Five minutes after authorities received the first 911 call, Jason Falconer, a part-time officer in the city of Avon, shot and killed the attacker. Anderson said Falconer fired as the attacker was lunging at him with the knife, and continued to engage him as the attacker got up three times.
"He clearly prevented additional injuries and potential loss of life," Anderson said. "Officer Falconer was there at the right time and the right place," he said.
Anderson earlier said the man reportedly made at least one reference to Allah and asked a victim if he or she was Muslim before attacking them.
Leaders of the Somali community in central Minnesota united to condemn the stabbings. They said the suspect does not represent the larger Somali community, and they expressed fear about backlash over the attack.
Minnesota has the nation's largest Somali community, with census numbers placing the population at about 40,000. But community activists say the population – most of it in the Minneapolis area – is much higher. The immigrant community has been a target for terror recruiters in recent years.

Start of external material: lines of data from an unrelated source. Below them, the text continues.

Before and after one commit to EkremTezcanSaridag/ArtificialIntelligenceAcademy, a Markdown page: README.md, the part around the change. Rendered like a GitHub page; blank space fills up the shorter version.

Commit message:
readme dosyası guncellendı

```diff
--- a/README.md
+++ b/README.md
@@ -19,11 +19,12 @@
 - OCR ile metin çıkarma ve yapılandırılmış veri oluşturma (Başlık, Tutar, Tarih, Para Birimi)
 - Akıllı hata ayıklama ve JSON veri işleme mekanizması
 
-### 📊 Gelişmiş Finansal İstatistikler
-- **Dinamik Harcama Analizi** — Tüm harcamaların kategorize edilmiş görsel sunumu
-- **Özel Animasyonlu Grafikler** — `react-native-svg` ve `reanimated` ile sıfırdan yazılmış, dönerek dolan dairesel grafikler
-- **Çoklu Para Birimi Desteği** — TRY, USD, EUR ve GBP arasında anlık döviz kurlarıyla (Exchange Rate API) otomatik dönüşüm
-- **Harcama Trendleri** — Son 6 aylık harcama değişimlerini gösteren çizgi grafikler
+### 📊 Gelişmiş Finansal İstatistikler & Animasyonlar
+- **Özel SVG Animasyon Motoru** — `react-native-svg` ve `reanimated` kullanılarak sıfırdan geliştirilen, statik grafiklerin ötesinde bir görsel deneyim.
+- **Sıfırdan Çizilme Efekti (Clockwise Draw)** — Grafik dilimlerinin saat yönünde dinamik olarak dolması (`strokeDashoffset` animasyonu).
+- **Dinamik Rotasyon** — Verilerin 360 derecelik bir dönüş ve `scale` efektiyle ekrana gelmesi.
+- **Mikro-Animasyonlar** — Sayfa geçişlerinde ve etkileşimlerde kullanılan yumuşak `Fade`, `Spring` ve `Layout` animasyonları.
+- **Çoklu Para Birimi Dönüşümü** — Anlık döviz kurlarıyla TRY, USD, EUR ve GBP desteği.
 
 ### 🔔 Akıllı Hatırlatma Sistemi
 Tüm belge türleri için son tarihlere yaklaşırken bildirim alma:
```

More than 20 young men have left the state since 2007 to join al-Shabab in Somalia, and roughly a dozen people have left in recent years to join militants in Syria. In addition, nine Minnesota men face sentencing on terror charges for plotting to join the Islamic State group.

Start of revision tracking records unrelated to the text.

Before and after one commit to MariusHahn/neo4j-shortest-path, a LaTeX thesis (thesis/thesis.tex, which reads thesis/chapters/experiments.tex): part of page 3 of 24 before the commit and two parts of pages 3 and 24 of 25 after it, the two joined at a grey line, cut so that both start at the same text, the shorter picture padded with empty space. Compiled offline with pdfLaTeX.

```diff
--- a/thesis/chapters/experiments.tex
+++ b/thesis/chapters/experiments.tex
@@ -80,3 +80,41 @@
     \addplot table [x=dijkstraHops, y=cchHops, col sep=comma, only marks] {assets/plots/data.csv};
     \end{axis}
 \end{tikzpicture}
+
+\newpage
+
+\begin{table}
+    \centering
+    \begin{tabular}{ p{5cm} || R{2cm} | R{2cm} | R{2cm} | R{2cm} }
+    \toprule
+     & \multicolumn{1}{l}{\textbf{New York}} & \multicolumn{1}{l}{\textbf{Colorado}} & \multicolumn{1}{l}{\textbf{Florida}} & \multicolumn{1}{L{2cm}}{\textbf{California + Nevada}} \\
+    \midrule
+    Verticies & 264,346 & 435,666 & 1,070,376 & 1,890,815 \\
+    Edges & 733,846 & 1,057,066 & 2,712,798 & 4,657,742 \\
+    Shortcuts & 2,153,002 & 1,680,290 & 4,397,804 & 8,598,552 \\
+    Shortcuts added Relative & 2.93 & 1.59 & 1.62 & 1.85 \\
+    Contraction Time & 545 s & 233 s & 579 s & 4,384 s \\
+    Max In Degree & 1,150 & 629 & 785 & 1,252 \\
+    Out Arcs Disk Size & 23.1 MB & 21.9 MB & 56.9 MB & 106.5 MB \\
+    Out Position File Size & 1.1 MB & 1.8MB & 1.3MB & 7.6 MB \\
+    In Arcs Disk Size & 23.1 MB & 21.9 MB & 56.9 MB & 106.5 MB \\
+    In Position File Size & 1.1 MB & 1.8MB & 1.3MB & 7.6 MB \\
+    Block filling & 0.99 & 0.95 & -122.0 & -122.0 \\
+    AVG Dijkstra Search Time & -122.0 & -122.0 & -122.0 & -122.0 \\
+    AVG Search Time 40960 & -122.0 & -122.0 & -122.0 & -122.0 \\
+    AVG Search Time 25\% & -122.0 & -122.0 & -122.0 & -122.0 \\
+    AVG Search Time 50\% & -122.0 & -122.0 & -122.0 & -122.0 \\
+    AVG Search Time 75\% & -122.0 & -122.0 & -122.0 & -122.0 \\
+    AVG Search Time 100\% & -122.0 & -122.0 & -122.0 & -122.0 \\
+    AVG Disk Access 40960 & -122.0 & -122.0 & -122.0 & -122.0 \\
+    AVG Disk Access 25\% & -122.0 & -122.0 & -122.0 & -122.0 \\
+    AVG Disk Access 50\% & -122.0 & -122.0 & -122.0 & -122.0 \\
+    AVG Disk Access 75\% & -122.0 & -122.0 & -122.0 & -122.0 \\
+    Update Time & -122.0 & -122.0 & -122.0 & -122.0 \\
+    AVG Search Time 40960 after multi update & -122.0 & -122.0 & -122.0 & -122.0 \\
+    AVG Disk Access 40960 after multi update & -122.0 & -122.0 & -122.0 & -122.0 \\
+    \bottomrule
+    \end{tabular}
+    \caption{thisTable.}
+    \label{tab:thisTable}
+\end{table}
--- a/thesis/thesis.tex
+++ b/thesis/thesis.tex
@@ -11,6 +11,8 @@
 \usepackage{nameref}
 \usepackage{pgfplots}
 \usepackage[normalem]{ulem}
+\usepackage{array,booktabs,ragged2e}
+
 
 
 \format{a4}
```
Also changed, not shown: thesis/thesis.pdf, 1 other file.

For years, law enforcement officials have worried that young Somalis who embrace radical messages might carry out violence in the U.S. While the motive in Saturday's stabbings isn't yet known, if it turns out to be a terrorist attack, it would be the first carried out by a Somali on U.S. soil, said Karen Greenburg, director of the Center on National Security at Fordham University School of Law.
The attack in St. Cloud, a city of about 65,000 people 60 miles (95 kilometres) northwest of Minneapolis, began shortly after an explosion in a crowded New York City neighbourhood injured 29 people. A suspicious device was found a few blocks away and safely removed. Hours before that, a pipe bomb exploded in Seaside Park, New Jersey, shortly before thousands of runners were due to participate in a charity 5K race. There was no immediate indication that the incidents were linked.

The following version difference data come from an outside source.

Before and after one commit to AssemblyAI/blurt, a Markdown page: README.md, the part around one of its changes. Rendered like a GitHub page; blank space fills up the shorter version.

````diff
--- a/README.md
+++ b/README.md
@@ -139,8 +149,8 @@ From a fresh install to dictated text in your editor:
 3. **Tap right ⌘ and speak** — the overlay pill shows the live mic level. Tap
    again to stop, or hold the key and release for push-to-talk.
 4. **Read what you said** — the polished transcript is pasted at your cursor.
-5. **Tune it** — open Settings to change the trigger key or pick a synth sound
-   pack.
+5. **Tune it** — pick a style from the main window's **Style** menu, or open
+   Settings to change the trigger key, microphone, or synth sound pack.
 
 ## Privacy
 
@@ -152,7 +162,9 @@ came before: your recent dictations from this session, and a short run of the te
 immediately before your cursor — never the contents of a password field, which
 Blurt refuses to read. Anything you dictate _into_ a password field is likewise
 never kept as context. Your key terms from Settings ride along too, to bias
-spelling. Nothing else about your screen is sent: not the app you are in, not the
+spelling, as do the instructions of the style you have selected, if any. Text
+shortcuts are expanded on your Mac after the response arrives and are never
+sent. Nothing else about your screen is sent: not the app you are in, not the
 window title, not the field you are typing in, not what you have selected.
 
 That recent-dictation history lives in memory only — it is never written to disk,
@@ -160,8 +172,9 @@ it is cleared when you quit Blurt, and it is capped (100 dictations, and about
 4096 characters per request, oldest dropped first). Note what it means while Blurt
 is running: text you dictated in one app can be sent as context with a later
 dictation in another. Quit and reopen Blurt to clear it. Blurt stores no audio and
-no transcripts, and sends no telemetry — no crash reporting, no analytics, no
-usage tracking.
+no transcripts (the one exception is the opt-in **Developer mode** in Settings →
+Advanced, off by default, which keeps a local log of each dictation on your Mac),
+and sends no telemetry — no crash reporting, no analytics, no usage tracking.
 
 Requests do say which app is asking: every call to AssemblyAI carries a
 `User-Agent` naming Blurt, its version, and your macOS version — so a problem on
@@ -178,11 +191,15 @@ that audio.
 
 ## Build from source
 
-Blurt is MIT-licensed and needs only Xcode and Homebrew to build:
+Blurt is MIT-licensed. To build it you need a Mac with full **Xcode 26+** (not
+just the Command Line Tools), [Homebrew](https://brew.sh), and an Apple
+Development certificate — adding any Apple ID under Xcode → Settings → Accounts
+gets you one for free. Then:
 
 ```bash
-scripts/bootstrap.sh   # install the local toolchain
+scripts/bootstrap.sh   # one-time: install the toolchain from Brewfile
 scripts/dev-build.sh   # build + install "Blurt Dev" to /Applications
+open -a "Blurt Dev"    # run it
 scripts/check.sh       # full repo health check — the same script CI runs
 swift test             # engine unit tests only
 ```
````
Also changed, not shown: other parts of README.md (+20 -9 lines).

The mall remained closed Sunday. Of the nine victims – seven men, a woman and a 15-year-old girl – three remained hospitalized, officials said.
Photos and video of the mall taken hours after the incident showed groups of shoppers waiting to be released, including some huddled together near a food court entrance.
Harley and Tama Exsted, of Isle, were in St. Cloud to watch their son play in a college golf tournament and were in the mall when the attack happened.
"All of a sudden I heard pop, pop, pop," Harley Exsted told the St. Cloud Times. "I thought someone tipped over a shelf. All of a sudden these people started running. I just saw everybody running our way."
The couple were unharmed and said they helped another woman who was running from the scene to her car.
Falconer, who was shopping when he confronted the attacker, is the former police chief in Albany, which is about 15 miles northwest of St. Cloud, and the president and owner of a firing range and firearms training facility, according to his LinkedIn profile. His profile says he focuses on firearms and permit-to-carry training, and also teaches "decision shooting" to law enforcement students at St. Cloud State University.
No one answered the door late Sunday at a home address listed for Falconer, and a voicemail box for a telephone listing was full and not accepting new messages. In a brief interview with the Star Tribune, Falconer said he had "been trying to stay away from it all, for the time being."
He told the newspaper he wasn't hurt and declined to talk further, citing the ongoing investigation for not saying more.